Task statement: Across these entries, how many lines contain the word "classic"? Answer with only the number.

Source material:

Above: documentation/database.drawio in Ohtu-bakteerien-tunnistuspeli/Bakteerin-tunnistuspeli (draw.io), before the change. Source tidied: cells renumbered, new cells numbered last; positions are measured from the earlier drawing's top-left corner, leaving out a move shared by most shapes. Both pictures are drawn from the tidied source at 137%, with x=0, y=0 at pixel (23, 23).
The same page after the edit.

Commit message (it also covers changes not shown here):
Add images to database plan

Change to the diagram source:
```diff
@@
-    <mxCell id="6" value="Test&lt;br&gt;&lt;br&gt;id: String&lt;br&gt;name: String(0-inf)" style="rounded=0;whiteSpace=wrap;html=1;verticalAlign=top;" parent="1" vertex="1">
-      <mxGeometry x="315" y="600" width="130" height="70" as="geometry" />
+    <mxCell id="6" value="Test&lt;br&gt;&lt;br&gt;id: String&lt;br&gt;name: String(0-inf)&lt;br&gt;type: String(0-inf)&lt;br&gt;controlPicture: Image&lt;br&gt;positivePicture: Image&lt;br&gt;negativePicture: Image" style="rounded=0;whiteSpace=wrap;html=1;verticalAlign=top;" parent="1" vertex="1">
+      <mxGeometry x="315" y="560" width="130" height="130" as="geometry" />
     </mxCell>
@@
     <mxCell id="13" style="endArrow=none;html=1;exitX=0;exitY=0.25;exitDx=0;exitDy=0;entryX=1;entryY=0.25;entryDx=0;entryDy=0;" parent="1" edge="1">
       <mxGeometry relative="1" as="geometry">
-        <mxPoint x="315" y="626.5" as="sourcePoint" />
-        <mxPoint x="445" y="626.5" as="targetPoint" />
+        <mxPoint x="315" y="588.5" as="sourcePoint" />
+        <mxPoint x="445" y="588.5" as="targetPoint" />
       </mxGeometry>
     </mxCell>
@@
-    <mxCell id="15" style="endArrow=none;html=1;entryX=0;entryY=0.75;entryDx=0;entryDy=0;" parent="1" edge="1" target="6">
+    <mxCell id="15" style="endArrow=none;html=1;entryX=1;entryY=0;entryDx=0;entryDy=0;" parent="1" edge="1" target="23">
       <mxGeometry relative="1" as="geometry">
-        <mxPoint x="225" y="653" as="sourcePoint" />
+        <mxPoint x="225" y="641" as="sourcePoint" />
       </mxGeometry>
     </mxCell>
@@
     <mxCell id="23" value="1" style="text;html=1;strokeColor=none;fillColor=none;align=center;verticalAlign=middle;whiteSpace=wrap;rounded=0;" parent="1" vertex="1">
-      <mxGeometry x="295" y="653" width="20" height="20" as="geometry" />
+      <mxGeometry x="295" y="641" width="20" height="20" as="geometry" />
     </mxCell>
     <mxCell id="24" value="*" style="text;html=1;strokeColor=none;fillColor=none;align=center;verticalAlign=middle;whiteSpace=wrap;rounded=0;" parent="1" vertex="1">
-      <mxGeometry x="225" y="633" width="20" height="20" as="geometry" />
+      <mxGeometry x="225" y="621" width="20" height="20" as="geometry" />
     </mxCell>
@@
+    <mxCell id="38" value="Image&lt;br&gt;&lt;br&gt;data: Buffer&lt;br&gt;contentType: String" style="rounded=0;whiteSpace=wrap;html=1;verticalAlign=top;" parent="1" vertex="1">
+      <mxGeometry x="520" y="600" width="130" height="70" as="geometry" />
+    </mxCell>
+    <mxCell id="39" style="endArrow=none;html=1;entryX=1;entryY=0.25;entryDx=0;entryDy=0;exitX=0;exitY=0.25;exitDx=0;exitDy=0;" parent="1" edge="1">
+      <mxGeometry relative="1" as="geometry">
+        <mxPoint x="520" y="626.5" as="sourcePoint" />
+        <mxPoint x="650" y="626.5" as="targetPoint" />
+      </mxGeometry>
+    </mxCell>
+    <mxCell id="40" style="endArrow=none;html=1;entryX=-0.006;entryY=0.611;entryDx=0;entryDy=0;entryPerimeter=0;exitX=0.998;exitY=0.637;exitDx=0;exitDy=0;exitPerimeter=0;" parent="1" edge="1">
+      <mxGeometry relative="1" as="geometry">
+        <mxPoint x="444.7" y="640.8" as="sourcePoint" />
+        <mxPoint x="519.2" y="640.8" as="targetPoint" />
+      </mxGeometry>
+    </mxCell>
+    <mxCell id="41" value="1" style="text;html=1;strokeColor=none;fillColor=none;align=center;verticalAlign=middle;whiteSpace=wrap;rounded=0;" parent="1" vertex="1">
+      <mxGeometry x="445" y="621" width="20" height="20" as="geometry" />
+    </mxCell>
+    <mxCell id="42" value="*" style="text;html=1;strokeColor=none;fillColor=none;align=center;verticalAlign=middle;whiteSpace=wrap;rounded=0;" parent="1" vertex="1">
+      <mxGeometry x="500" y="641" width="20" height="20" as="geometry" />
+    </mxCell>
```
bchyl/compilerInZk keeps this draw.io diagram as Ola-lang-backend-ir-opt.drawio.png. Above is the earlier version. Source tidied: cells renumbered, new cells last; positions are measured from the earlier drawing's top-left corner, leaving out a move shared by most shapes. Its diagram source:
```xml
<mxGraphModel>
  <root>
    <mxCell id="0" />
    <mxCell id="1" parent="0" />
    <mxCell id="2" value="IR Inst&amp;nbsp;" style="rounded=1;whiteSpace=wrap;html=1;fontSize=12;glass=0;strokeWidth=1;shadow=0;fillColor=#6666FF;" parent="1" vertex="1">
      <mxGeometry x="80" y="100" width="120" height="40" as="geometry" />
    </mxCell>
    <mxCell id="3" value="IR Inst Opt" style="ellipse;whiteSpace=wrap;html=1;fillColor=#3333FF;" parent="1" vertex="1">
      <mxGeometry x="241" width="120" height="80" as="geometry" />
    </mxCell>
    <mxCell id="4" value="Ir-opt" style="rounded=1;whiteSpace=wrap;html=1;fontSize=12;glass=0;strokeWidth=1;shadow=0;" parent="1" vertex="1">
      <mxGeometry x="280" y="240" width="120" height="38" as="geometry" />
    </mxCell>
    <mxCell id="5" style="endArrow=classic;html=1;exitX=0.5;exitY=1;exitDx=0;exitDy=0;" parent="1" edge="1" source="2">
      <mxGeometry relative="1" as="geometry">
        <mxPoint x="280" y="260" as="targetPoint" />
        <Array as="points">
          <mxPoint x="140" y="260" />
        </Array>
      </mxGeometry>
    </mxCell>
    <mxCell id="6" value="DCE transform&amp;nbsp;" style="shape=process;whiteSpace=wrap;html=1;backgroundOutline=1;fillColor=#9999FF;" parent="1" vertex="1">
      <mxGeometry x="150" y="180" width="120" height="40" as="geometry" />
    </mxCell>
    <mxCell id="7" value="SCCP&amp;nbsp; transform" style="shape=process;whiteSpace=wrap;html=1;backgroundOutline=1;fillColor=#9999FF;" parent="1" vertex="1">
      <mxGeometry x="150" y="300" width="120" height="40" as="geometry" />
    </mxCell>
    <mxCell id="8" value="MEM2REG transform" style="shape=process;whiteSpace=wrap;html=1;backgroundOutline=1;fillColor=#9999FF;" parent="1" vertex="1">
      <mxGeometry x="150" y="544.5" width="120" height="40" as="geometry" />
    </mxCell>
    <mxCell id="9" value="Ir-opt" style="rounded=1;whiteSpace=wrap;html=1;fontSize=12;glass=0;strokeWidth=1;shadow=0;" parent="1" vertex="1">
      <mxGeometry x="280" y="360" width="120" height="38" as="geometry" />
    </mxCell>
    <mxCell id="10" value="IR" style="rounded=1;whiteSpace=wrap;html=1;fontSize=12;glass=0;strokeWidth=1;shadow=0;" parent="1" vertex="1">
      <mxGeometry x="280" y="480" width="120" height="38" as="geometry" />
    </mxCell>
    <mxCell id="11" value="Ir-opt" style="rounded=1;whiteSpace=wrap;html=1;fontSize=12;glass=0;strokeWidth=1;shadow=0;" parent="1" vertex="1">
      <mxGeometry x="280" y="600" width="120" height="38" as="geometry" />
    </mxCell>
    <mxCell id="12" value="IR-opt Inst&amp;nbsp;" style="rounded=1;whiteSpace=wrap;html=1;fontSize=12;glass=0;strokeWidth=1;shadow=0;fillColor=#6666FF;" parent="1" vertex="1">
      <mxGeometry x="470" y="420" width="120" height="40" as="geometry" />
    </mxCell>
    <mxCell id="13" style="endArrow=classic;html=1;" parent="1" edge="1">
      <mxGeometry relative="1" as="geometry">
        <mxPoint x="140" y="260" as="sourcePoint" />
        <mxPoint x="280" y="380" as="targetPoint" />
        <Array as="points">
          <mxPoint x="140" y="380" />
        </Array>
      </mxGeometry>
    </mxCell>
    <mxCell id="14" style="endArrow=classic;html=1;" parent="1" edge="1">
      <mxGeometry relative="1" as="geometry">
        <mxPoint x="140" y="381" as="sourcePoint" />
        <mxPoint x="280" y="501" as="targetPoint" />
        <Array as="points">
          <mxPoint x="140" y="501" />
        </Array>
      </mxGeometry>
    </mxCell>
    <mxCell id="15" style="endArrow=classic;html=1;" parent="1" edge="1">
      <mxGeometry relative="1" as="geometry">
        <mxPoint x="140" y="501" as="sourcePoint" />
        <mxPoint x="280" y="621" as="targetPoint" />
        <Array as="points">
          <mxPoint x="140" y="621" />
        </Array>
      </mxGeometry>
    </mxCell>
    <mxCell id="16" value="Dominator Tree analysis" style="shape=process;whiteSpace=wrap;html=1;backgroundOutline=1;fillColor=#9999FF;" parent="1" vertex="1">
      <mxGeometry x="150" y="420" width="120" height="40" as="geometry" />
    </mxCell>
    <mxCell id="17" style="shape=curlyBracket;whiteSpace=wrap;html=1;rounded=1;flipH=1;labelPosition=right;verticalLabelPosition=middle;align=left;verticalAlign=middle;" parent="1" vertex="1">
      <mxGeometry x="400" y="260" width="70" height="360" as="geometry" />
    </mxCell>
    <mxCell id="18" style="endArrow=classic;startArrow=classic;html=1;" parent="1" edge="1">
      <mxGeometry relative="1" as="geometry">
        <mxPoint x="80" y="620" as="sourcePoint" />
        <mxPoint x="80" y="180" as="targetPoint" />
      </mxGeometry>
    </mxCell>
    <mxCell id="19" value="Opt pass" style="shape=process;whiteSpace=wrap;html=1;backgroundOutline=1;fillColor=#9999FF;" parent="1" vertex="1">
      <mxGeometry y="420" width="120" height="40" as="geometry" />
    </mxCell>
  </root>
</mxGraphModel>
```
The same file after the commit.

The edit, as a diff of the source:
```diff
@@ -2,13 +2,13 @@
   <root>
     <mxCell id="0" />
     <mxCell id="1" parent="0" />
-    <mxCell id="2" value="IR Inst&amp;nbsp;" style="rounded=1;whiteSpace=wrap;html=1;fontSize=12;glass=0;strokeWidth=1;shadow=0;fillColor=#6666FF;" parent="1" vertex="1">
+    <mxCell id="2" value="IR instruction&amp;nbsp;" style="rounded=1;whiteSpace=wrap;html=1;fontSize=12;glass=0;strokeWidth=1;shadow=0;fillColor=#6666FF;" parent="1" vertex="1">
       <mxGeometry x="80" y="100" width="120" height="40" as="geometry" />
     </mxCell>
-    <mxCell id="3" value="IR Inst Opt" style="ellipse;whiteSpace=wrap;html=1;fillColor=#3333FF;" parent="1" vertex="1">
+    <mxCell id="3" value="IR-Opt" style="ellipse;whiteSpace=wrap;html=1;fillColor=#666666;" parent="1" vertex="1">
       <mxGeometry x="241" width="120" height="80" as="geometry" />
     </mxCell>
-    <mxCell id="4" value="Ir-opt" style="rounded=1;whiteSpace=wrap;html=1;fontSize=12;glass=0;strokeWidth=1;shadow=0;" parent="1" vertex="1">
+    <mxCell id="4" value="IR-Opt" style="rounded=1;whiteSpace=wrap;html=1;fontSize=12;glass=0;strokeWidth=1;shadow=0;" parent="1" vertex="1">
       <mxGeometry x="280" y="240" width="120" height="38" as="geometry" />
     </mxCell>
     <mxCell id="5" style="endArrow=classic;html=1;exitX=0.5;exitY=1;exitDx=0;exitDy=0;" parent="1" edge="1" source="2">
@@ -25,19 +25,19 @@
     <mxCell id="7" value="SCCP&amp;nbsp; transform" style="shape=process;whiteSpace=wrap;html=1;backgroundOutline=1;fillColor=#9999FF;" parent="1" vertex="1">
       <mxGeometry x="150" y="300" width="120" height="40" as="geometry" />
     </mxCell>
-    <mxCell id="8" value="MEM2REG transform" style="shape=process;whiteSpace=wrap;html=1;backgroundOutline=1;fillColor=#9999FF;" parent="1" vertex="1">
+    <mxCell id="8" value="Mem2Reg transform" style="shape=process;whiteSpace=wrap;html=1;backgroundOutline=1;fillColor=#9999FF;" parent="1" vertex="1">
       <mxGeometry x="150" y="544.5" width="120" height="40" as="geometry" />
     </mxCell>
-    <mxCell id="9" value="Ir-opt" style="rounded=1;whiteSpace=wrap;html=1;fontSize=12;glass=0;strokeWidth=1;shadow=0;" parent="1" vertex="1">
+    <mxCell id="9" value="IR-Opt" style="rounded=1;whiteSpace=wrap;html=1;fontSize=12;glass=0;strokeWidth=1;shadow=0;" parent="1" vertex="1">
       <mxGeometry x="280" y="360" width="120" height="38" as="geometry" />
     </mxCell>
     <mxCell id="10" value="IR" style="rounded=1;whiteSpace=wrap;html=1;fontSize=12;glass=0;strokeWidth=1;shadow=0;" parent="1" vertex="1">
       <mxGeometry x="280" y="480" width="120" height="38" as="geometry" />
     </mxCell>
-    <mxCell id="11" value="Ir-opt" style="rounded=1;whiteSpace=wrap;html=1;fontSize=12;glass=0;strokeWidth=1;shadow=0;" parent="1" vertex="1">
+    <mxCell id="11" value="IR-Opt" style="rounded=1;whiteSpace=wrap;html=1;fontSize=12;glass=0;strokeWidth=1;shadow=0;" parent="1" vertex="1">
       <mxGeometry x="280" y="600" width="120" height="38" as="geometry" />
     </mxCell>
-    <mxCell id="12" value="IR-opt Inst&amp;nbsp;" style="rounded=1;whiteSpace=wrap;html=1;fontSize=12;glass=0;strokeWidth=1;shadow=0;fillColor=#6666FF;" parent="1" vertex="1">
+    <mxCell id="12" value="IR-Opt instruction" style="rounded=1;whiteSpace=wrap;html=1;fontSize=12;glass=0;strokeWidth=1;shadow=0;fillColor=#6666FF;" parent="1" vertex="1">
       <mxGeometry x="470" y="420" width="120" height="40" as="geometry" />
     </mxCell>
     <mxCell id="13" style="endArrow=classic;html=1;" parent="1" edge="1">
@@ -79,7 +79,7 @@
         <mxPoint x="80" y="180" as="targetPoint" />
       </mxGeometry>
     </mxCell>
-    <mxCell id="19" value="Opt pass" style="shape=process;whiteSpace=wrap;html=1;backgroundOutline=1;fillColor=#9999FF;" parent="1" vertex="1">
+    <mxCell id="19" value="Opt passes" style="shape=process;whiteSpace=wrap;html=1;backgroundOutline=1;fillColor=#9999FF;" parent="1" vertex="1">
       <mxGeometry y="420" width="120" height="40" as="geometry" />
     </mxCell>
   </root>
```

Response box: 7